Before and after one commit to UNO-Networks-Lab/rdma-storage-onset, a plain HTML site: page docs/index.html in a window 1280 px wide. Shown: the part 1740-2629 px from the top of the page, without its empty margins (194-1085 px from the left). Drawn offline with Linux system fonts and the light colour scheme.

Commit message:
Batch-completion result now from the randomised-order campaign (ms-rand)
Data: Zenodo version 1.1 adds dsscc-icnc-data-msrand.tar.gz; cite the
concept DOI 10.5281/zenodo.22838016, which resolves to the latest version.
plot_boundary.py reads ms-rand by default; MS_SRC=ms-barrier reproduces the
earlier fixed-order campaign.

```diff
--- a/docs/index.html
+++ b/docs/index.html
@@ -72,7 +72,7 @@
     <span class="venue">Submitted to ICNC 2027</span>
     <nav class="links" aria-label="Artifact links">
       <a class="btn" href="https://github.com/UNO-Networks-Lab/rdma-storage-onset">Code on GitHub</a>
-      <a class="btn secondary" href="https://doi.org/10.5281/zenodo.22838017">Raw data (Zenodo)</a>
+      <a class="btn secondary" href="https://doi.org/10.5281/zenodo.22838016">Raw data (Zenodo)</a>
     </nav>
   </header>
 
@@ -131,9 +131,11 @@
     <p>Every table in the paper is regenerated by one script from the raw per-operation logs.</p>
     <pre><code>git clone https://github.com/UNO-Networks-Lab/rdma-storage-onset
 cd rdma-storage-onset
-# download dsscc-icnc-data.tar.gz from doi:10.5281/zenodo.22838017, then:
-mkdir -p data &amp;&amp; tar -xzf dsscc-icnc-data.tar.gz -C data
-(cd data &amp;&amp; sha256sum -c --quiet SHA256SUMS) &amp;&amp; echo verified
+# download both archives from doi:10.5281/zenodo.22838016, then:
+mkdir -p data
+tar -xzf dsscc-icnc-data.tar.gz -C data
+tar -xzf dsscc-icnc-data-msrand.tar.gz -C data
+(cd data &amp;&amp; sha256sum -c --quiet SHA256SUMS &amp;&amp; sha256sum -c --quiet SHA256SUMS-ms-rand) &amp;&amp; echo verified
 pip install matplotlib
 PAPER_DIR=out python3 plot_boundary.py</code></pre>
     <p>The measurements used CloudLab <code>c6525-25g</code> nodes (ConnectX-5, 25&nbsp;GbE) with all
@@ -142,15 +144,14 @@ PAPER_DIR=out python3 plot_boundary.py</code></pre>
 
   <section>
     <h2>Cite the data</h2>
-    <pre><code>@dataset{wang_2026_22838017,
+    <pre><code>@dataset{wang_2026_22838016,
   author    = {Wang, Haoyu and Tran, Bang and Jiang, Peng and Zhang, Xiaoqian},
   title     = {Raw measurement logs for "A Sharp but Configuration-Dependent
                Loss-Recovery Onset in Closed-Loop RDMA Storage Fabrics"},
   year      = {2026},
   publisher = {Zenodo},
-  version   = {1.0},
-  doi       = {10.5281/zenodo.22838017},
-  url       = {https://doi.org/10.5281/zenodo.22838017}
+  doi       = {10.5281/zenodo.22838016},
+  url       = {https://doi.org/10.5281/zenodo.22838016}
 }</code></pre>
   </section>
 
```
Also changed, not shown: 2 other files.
--------------------------------------------------
* Exercise brief: Search the entries above for lines holding the string "html", then report only how many there are.

* Result for this task: 3